Input for this task below:

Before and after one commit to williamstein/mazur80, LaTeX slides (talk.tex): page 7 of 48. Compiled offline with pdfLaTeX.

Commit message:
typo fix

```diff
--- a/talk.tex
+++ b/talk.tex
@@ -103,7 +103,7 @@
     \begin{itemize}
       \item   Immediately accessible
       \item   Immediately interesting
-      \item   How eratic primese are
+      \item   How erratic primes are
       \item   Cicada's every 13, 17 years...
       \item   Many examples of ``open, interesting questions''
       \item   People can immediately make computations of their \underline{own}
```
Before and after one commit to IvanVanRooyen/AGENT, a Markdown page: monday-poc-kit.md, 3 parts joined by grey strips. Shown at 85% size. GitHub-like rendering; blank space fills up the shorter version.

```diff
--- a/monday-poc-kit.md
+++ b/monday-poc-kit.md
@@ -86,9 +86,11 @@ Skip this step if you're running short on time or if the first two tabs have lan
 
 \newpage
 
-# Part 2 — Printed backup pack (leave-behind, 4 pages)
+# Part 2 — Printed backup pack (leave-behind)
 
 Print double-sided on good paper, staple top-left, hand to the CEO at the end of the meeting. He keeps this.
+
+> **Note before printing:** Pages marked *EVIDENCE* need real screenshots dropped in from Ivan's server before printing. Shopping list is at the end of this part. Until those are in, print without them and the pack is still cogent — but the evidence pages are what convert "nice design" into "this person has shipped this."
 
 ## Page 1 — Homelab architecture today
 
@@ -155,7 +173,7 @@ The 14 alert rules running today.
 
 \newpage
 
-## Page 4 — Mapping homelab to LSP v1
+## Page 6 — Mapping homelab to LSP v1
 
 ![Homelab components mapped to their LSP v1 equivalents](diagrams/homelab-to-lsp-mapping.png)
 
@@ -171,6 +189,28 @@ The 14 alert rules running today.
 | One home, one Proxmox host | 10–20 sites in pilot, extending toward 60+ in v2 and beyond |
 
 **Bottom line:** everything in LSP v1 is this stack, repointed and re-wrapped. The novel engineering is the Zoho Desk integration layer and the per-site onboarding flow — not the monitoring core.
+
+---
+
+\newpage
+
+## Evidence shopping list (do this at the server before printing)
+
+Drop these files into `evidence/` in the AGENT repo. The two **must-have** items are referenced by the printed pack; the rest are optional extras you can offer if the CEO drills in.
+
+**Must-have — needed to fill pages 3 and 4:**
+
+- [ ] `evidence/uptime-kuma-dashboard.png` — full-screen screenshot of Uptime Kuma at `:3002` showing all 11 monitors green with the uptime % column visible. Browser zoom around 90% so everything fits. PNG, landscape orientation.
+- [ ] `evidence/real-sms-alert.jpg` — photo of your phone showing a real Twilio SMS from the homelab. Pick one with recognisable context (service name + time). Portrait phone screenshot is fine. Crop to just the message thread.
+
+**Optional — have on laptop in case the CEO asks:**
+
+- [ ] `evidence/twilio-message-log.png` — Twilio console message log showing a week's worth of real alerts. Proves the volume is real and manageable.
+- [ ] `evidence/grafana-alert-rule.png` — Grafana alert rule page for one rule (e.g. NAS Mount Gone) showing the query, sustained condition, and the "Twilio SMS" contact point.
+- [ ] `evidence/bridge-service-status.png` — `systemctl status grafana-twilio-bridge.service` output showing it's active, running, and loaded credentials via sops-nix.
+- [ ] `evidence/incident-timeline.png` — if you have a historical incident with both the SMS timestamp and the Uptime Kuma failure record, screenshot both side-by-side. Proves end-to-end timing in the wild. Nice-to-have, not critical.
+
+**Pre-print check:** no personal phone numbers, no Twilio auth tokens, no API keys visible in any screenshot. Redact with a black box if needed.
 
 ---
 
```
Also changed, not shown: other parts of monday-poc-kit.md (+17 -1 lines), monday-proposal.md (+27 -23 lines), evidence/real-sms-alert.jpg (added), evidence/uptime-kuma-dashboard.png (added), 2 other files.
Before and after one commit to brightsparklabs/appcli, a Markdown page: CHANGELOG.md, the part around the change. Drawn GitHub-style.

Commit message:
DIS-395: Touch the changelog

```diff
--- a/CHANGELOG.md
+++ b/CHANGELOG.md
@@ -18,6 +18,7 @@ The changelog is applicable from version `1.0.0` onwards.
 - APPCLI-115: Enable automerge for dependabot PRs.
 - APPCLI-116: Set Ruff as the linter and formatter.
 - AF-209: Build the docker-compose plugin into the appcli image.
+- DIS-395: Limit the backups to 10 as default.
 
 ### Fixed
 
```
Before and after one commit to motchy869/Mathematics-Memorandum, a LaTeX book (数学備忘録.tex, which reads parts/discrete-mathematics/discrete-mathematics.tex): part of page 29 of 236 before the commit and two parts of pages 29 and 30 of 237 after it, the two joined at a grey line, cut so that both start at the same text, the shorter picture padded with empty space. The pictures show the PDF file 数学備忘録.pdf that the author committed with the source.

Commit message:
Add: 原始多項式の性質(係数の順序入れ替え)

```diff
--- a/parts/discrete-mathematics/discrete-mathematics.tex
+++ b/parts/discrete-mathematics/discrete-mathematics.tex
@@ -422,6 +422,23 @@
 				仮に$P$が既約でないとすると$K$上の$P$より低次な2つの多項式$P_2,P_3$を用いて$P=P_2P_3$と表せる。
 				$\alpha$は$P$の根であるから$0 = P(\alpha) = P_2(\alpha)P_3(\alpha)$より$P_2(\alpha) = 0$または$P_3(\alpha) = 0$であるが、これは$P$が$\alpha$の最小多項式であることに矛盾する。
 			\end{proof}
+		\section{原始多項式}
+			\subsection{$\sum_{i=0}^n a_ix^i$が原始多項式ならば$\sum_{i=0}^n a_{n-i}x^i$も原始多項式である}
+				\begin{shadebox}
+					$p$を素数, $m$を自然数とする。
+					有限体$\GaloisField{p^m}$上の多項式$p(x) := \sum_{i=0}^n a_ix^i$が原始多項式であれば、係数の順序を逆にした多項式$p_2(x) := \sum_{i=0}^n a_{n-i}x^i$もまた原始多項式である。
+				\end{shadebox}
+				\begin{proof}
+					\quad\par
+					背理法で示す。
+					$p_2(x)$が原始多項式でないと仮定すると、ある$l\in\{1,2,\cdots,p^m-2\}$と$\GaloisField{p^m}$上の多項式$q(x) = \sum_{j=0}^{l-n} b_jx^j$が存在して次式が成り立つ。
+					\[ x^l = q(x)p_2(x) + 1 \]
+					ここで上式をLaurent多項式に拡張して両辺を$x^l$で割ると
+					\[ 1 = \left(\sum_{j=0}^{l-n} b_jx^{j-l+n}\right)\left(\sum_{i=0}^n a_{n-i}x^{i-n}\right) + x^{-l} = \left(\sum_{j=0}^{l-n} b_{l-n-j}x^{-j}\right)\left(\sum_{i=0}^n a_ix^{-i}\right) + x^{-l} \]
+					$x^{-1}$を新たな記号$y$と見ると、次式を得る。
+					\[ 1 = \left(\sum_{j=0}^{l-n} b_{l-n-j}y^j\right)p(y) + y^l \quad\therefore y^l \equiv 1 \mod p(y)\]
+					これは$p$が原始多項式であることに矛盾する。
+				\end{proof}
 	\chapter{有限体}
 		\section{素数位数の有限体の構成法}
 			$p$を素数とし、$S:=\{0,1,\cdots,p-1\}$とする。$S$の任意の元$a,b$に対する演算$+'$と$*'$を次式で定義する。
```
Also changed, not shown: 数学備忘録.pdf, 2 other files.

End of Input for this task.

__What the task requires__:
Whenever a line of the entries contains the string "talk", copy that line.

__Output of the task__:
Before and after one commit to williamstein/mazur80, LaTeX slides (talk.tex): page 7 of 48. Compiled offline with pdfLaTeX.
--- a/talk.tex
+++ b/talk.tex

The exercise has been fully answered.